SUPPLIED DATA.
☆ ☆ ☆ ☆ ☆ ☆ ☆
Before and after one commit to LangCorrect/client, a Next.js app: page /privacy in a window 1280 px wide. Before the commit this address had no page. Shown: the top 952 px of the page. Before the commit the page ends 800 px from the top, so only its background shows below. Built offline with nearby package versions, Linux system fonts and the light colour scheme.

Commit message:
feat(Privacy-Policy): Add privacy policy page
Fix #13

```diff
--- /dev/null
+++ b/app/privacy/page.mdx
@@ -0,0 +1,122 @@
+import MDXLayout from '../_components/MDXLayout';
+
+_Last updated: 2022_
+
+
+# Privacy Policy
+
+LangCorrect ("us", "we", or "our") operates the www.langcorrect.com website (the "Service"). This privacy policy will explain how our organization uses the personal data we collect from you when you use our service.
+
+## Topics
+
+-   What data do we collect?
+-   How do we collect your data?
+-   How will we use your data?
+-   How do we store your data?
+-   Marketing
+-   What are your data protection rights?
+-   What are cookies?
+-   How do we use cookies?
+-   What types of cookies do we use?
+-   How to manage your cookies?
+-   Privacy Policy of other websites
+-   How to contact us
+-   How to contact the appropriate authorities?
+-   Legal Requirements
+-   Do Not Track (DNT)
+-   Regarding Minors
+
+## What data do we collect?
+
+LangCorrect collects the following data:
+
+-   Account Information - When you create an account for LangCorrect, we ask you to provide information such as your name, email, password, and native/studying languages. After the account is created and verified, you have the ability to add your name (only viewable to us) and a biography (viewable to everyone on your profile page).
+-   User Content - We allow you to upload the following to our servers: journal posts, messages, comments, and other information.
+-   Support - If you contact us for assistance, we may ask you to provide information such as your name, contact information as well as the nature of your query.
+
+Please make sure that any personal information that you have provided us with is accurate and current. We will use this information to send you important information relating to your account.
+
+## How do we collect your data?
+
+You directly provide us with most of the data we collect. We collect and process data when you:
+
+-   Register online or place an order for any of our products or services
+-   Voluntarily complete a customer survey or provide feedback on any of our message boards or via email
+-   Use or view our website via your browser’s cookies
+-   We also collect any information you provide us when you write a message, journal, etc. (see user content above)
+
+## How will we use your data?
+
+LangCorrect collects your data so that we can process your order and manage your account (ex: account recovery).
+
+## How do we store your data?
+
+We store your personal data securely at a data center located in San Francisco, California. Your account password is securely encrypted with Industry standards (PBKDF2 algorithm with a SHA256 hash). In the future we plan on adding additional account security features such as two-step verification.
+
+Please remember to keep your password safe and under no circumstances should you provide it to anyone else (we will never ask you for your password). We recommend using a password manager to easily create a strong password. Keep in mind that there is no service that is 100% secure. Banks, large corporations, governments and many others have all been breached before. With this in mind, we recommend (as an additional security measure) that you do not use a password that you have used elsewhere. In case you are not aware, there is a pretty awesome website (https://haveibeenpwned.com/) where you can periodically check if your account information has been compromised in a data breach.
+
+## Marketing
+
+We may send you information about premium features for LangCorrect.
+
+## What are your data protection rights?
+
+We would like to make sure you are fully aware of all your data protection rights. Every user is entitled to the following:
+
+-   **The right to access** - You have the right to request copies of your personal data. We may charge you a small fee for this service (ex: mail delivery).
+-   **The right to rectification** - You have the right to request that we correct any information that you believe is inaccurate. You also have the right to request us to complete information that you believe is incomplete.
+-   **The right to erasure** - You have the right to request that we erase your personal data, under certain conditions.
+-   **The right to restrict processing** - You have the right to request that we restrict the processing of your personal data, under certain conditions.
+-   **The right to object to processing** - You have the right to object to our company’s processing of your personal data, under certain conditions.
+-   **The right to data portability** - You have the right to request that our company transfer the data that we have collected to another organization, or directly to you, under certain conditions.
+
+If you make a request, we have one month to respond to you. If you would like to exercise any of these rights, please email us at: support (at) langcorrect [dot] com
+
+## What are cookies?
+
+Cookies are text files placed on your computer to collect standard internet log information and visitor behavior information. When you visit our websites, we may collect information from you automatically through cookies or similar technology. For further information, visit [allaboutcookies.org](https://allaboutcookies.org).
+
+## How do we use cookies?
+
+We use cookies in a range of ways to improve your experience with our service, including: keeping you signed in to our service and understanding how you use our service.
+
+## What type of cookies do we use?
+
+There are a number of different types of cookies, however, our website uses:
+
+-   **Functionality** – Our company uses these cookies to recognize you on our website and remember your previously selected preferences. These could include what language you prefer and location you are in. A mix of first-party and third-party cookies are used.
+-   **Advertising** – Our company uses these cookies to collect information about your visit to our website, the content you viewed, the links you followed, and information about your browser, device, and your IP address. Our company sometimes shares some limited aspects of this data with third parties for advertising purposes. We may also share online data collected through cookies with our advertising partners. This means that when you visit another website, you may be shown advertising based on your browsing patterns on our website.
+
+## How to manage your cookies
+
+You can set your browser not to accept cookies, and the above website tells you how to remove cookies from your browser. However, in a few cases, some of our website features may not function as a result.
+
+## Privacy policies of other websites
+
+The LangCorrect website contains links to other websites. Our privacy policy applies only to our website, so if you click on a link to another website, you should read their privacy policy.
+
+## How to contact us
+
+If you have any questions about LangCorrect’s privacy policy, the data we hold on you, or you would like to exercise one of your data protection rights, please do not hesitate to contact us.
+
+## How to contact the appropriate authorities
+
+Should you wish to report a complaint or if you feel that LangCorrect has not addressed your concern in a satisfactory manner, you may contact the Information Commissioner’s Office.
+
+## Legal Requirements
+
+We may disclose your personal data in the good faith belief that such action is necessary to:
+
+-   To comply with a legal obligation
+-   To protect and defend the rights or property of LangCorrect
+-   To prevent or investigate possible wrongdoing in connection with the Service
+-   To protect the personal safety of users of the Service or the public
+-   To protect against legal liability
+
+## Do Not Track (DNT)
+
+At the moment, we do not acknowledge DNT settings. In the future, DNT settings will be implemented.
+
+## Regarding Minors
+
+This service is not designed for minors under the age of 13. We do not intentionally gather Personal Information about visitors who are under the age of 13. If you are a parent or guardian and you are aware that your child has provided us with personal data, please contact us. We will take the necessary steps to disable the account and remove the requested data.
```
☆ ☆ ☆ ☆ ☆ ☆ ☆
HOW TO COMPLETE THIS TASK. Looking at the records above, say how many lines contain the string "Regarding". Give the number and no other words.

EXPECTED ANSWER. 2